Lots of people believed him. Some were skeptical. The question, in my mind at least, wasn’t whether Canseco was in position to know. Of course Canseco knew whether this was happening. The question was how much he was exaggerating. Two years later, the Mitchell Report confirmed baseball had a problem. It didn’t matter if Canseco had all the details right. Many of the stars of the 1980s and 1990s suddenly had a much weaker Hall of Fame case.
The third problem that caused values of 1980s and 1990s baseball cards to plummet was overproduction. Topps, Donruss, Fleer, Score and Upper Deck just made too many cards. When millions of people wanted them, it wasn’t a problem. Today, everyone who wants a Mark McGwire rookie card probably has several. When the potential market shrunk, the card industry shrunk with it.
Cards from the 1970s and earlier remain valuable because there aren’t enough of those cards to go around. So the baseball card bubble didn’t have too much effect on those cards. It had no effect whatsoever on pristine condition vintage cards of star players. Only a few dozen 1952 Topps Mickey Mantle cards in Near Mint condition or better exist, and far more than a few dozen people want one. Those cards are worth far more than they were in the 1980s, even as Jose Canseco’s cards plummeted. Most vintage Hall of Famers’ cards are worth at least what they were in the 1980s.
We probably should have known the cards were being overproduced, but nobody publicly stated how many cards they were making. As the 90s wore on, Ebay confirmed for us what collectibles from the 1980s were scarce and which ones were common.
They were human after all
I guess there was a fourth factor. It happens every decade, but we really noticed it in the 1980s. For any number of reasons, many 1980s stars faded sooner than we expected. Sometimes it was injury, sometimes it was overuse, and sometimes it was drug or alcohol problems. For players like Dwight Gooden and Darryl Strawberry, it was probably a combination of all three.
The combination of more cards than people wanted of players who weren’t what they seemed turned into a toxic mix, even after fans forgot the strike of 1994. That’s why the bubble burst on cards from the 1980s and 1990s and collectors refer to it as the “junk era” today.
What to invest in
If you want to avoid another baseball card market crash, I have some advice on what baseball cards to invest in. But frankly, collectibles are always a riskier investment than traditional investments. Collectibles are fickle. My dad’s generation drove up the cost of Lionel trains. Today prices are falling because Gen X wants to collect video games, not electric trains. By the time I was my kids’ age, I had a large baseball card collection. Neither of them are interested in baseball cards. For that matter they aren’t all that interested in the sport either.

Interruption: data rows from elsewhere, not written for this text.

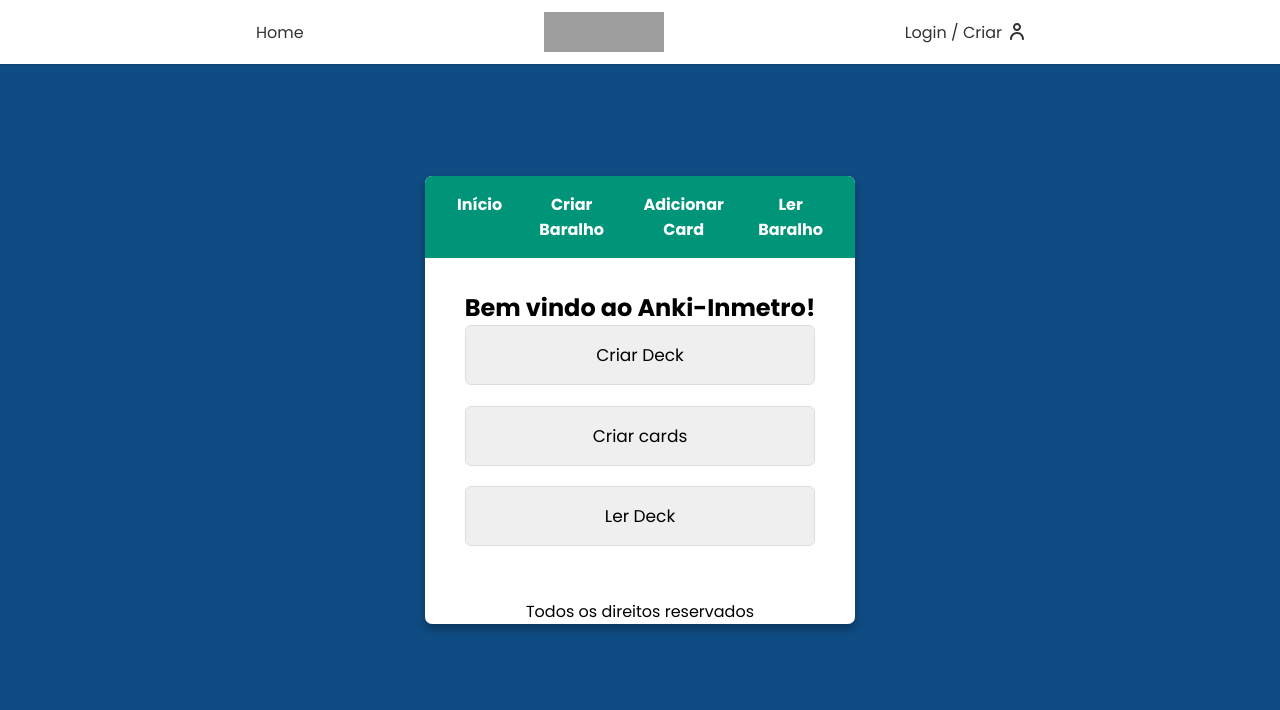
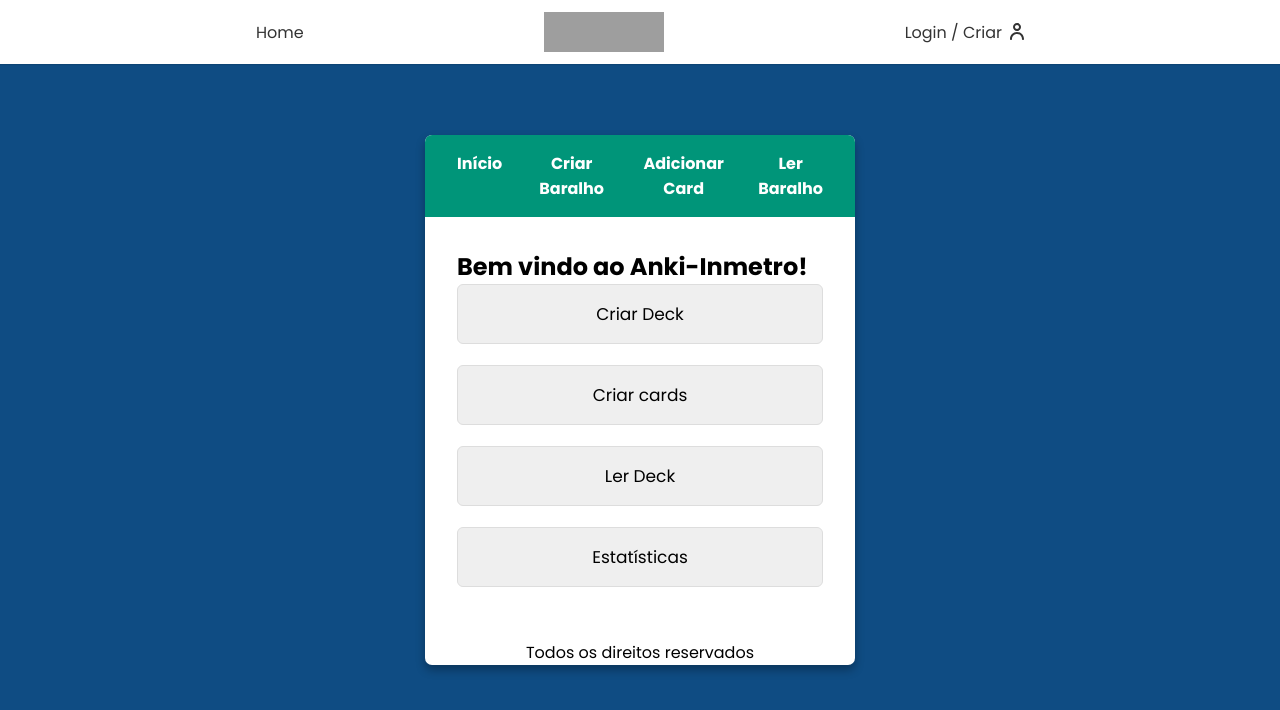
Before and after one commit to sdrjolbert/Anki-Inmetro, a React (Vite) app: page / in a window 1280 px wide. Shown: the top 710 px of the page. Built offline with nearby package versions, Linux system fonts and the light colour scheme; grey boxes are pictures that could not be loaded.

Commit message:
pagina de estatisticas adicionada

```diff
--- a/src/App.jsx
+++ b/src/App.jsx
@@ -12,6 +12,7 @@ import Footer from './Components/Footer';
 import { UserStorage } from './UserContext';
 import User from './Components/User/User';
 import ProtectedRoute from './Components/Helper/ProtectedRoute';
+import StatisticsPage from './Components/Pages/StatisticsPage';
 
 
 function App() {
@@ -100,6 +101,7 @@ function App() {
                   />
                 }
               />
+              <Route path="/statistics" element={<StatisticsPage />} />
 
             </Routes>
           </main>
--- a/src/Components/Pages/HomePage.jsx
+++ b/src/Components/Pages/HomePage.jsx
@@ -21,6 +21,10 @@ const HomePage = () => {
             <Link to="/readdeck">
             <input type="button" value="Ler Deck" />
             </Link>
+
+            <Link to="/statistics">
+            <input type="button" value="Estatísticas" />
+            </Link>
         </section>
     )
 
--- a/src/Components/Pages/ReadDeck.jsx
+++ b/src/Components/Pages/ReadDeck.jsx
@@ -2,6 +2,8 @@ import React, { useState, useEffect } from 'react';
 import { useNavigate } from 'react-router-dom';
 import Card from '../Card/Card';
 import '../../App.css';
+import { UserContext } from '../../UserContext';
+import { useContext } from 'react';
 
 function ReadDeck({ decks, onDeleteCard, onUpdateCard }) {
   const [selectedDeck, setSelectedDeck] = useState(null);
@@ -12,6 +14,7 @@ function ReadDeck({ decks, onDeleteCard, onUpdateCard }) {
   const [frontContent, setFrontContent] = useState('');
   const [backContent, setBackContent] = useState('');
   const [reviewedCards, setReviewedCards] = useState([]);
+  const { incrementCardsReadCount } = useContext(UserContext);
   const navigate = useNavigate();
 
   useEffect(() => {
@@ -47,6 +50,7 @@ function ReadDeck({ decks, onDeleteCard, onUpdateCard }) {
       newReviewed[currentCardIndex] = true;
       return newReviewed;
     });
+    incrementCardsReadCount(); // Incrementa o contador de cartas lidas
     const nextIndex = currentCardIndex + 1;
     if (nextIndex < selectedDeck.cards.length) {
       setCurrentCardIndex(nextIndex);
--- /dev/null
+++ b/src/Components/Pages/StatisticsPage.jsx
@@ -0,0 +1,16 @@
+// Em StatisticsPage.jsx
+import React, { useContext } from 'react';
+import { UserContext } from '../../UserContext'; // Ajuste o caminho conforme necessário
+
+const StatisticsPage = () => {
+  const { cardsReadCount } = useContext(UserContext);
+
+  return (
+    <div>
+      <h1>Estatísticas</h1>
+      <p>Quantidade de cartas lidas: {cardsReadCount}</p>
+    </div>
+  );
+};
+
+export default StatisticsPage;
--- a/src/UserContext.jsx
+++ b/src/UserContext.jsx
@@ -1,4 +1,4 @@
-import React from 'react';
+import React, { useState } from 'react';
 import { REVOKE_TOKEN_POST, TOKEN_POST, TOKEN_VALIDATE_POST, USER_GET } from './Api';
 import { useNavigate } from 'react-router-dom';
 
@@ -9,7 +9,14 @@ export const UserStorage = ({ children }) => {
   const [login, setLogin] = React.useState(null);
   const [loading, setLoading] = React.useState(false);
   const [error, setError] = React.useState(null);
+  const [cardsReadCount, setCardsReadCount] = useState(0);
+
   const navigate = useNavigate();
+
+  const incrementCardsReadCount = () => {
+    setCardsReadCount((prevCount) => prevCount + 1);
+  };
+
 
   const userLogout = React.useCallback(
     async function (token) {
@@ -77,7 +84,7 @@ export const UserStorage = ({ children }) => {
 
   return (
     <UserContext.Provider
-      value={{ userLogin, userLogout, data, error, loading, login }}
+      value={{ userLogin, userLogout, data, error, loading, login, cardsReadCount, incrementCardsReadCount }}
     >
       {children}
     </UserContext.Provider>
```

Will we have another baseball card bubble, or baseball card market crash? Maybe not. Then again, if my kids and their friends aren’t interested in them, the value may fall. But it may be after our lifetimes.